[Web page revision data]
::::

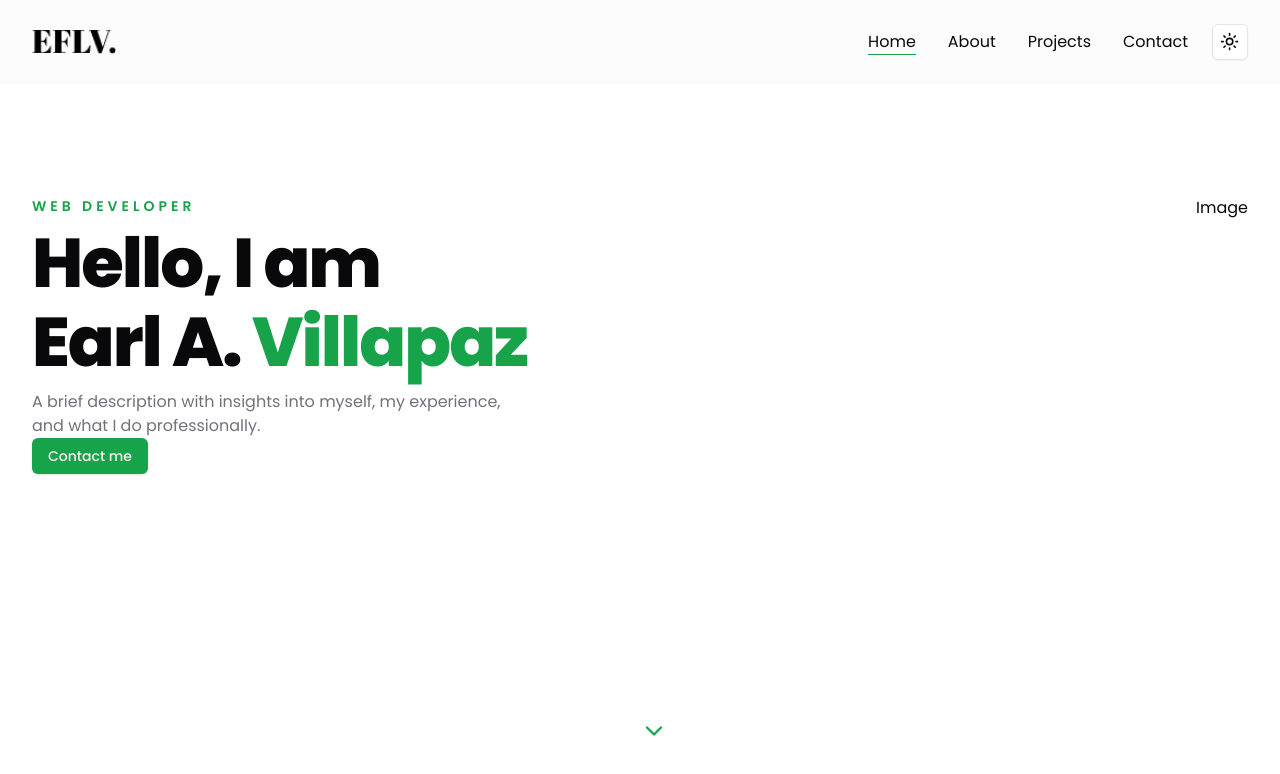
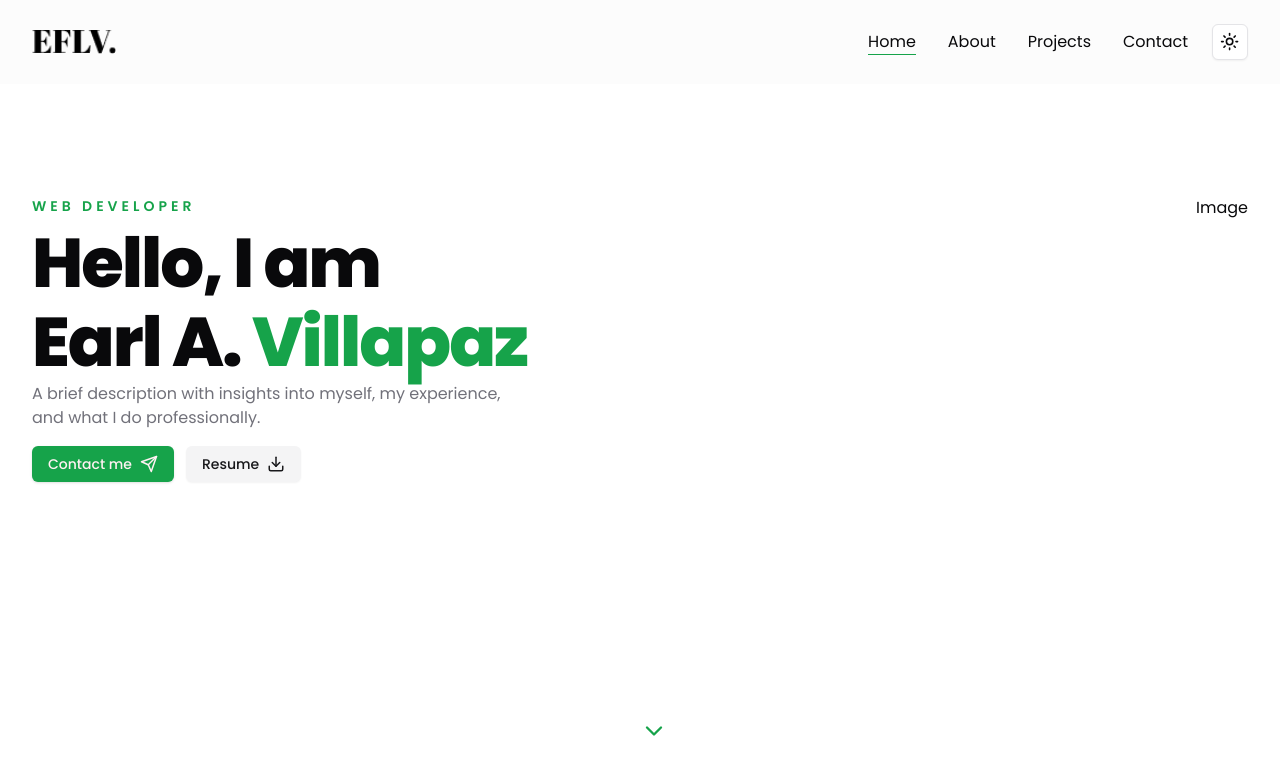
Before and after one commit to iEarlG/static-eflv, a Next.js app: page / in a window 1280 px wide. Shown: the top 774 px of the page. Built offline with nearby package versions, Linux system fonts and the light colour scheme.

Commit message:
10: Hero

```diff
--- a/components/Hero.tsx
+++ b/components/Hero.tsx
@@ -12,14 +12,21 @@ export const Hero = () => {
                     <div className="flex max-w-[600px] flex-col justify-center mx-auto xl:mx-0 text-center xl:text-left">
                         <h1 className="text-sm uppercase font-semibold text-primary tracking-[4px] mb-2">Web Developer</h1>
                         <h2 className="h2-header">Hello, I am <br /> Earl A. <span className="text-primary">Villapaz</span></h2>
-                        <p className="text-muted-foreground mt-2 font-[400]">
+                        <p className="text-muted-foreground mb-4 font-[400]">
                             A brief description with insights into myself, my experience, <br /> and
                             what I do professionally.
                         </p>
-                        <div>
+                        <div className="flex flex-col gap-y-3 md:flex-row gap-x-3 mx-auto xl:mx-0">
                             <Link href="/contact">
-                                <Button>Contact me</Button>
+                                <Button className="gap-x-2">
+                                    Contact me
+                                    <Send size={18} />
+                                </Button>
                             </Link>
+                            <Button className="gap-x-2" variant="secondary">
+                                Resume
+                                <Download size={18} />
+                            </Button>
                         </div>
                     </div>
                     <div className="hidden xl:flex relative">
```
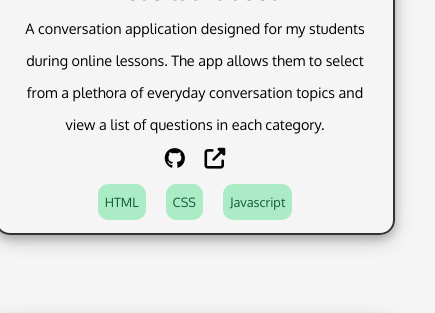
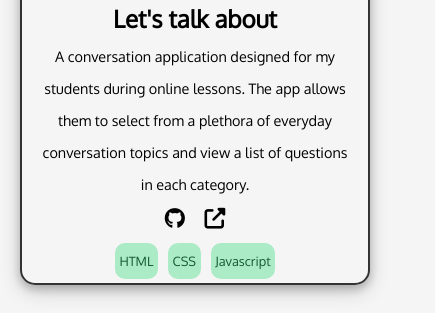
Before and after one commit to Thunderbolton/portfolio, a plain HTML site: page index.html in a window 390 px wide. Shown: the part 2642-2955 px from the top of the page, 435 px wide, since content can reach past the window. Drawn offline with Linux system fonts and the light colour scheme; grey boxes are pictures that could not be loaded.

Commit message:
fixed menu display issue and improved mobile responsiveness throughout

```diff
--- a/style.css
+++ b/style.css
@@ -9,13 +9,15 @@
     padding: 0;
 }
 
-body {
-    background-color: #f5f5f5;
-}
-
 
 html {
     scroll-behavior: smooth;
+    overflow-x: hidden;
+}
+
+body {
+    background-color: #f5f5f5;
+    overflow-x: hidden;
 }
 
 a {
@@ -41,7 +43,7 @@ nav {
     margin: 2em 4em;
     color: #2A3E4C;
     font-size: 1.1rem;
-    max-width: 100%;
+    /* max-width: 100%; */
     /* border: solid 2px red; */
 }
 
@@ -52,7 +54,7 @@ nav p {
 .fa-bars {
     font-size: 30px;
     margin-left: auto;
-    display: none;
+    display: none !important;
 }
 
 nav ul {
@@ -65,9 +67,9 @@ nav li {
 }
 
 
-@media only screen and (max-width: 768px) {
+@media (max-width: 768px) {
     .fa-bars {
-        display: block;
+        display: block !important;
     }
 
     nav ul {
@@ -134,7 +136,6 @@ nav li {
     font-size: 2.2rem;
     text-align: center;
     transition: transform 0.3s;
-    /* border: 2px solid red; */
 }
 .contact-icons i:hover {
     transform: translate(0, -10px);
@@ -178,6 +179,7 @@ nav li {
     width: 50%;
     margin: auto;
     display: grid;
+    justify-content: center;
     grid-template-columns: repeat(3, 1fr);
     gap: 1em;
 }
@@ -302,8 +304,8 @@ nav li {
 }
 .project-tech li {
     font-size: 0.8rem;
-    margin: 0 10px;
-    padding: 0 5px;
+    margin: 0 0.4em;
+    padding: 0 0.2em;
     color: #145A32;
     background-color: #ABEBC6;
     border: 2px solid #ABEBC6;
@@ -324,7 +326,8 @@ nav li {
 
 @media (max-width: 600px) {
     .projects {
-        width: 400px
+        width: 350px;
+        height: 650px;
     }
 }
 
```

::::

§ What needs to be done: With the pictures set aside, please write out all of the records above exactly.

§ Task response:
Before and after one commit to iEarlG/static-eflv, a Next.js app: page / in a window 1280 px wide. Shown: the top 774 px of the page. Built offline with nearby package versions, Linux system fonts and the light colour scheme.

Commit message:
10: Hero

```diff
--- a/components/Hero.tsx
+++ b/components/Hero.tsx
@@ -12,14 +12,21 @@ export const Hero = () => {
                     <div className="flex max-w-[600px] flex-col justify-center mx-auto xl:mx-0 text-center xl:text-left">
                         <h1 className="text-sm uppercase font-semibold text-primary tracking-[4px] mb-2">Web Developer</h1>
                         <h2 className="h2-header">Hello, I am <br /> Earl A. <span className="text-primary">Villapaz</span></h2>
-                        <p className="text-muted-foreground mt-2 font-[400]">
+                        <p className="text-muted-foreground mb-4 font-[400]">
                             A brief description with insights into myself, my experience, <br /> and
                             what I do professionally.
                         </p>
-                        <div>
+                        <div className="flex flex-col gap-y-3 md:flex-row gap-x-3 mx-auto xl:mx-0">
                             <Link href="/contact">
-                                <Button>Contact me</Button>
+                                <Button className="gap-x-2">
+                                    Contact me
+                                    <Send size={18} />
+                                </Button>
                             </Link>
+                            <Button className="gap-x-2" variant="secondary">
+                                Resume
+                                <Download size={18} />
+                            </Button>
                         </div>
                     </div>
                     <div className="hidden xl:flex relative">
```
Before and after one commit to Thunderbolton/portfolio, a plain HTML site: page index.html in a window 390 px wide. Shown: the part 2642-2955 px from the top of the page, 435 px wide, since content can reach past the window. Drawn offline with Linux system fonts and the light colour scheme; grey boxes are pictures that could not be loaded.

Commit message:
fixed menu display issue and improved mobile responsiveness throughout

```diff
--- a/style.css
+++ b/style.css
@@ -9,13 +9,15 @@
     padding: 0;
 }
 
-body {
-    background-color: #f5f5f5;
-}
-
 
 html {
     scroll-behavior: smooth;
+    overflow-x: hidden;
+}
+
+body {
+    background-color: #f5f5f5;
+    overflow-x: hidden;
 }
 
 a {
@@ -41,7 +43,7 @@ nav {
     margin: 2em 4em;
     color: #2A3E4C;
     font-size: 1.1rem;
-    max-width: 100%;
+    /* max-width: 100%; */
     /* border: solid 2px red; */
 }
 
@@ -52,7 +54,7 @@ nav p {
 .fa-bars {
     font-size: 30px;
     margin-left: auto;
-    display: none;
+    display: none !important;
 }
 
 nav ul {
@@ -65,9 +67,9 @@ nav li {
 }
 
 
-@media only screen and (max-width: 768px) {
+@media (max-width: 768px) {
     .fa-bars {
-        display: block;
+        display: block !important;
     }
 
     nav ul {
@@ -134,7 +136,6 @@ nav li {
     font-size: 2.2rem;
     text-align: center;
     transition: transform 0.3s;
-    /* border: 2px solid red; */
 }
 .contact-icons i:hover {
     transform: translate(0, -10px);
@@ -178,6 +179,7 @@ nav li {
     width: 50%;
     margin: auto;
     display: grid;
+    justify-content: center;
     grid-template-columns: repeat(3, 1fr);
     gap: 1em;
 }
@@ -302,8 +304,8 @@ nav li {
 }
 .project-tech li {
     font-size: 0.8rem;
-    margin: 0 10px;
-    padding: 0 5px;
+    margin: 0 0.4em;
+    padding: 0 0.2em;
     color: #145A32;
     background-color: #ABEBC6;
     border: 2px solid #ABEBC6;
@@ -324,7 +326,8 @@ nav li {
 
 @media (max-width: 600px) {
     .projects {
-        width: 400px
+        width: 350px;
+        height: 650px;
     }
 }
 
```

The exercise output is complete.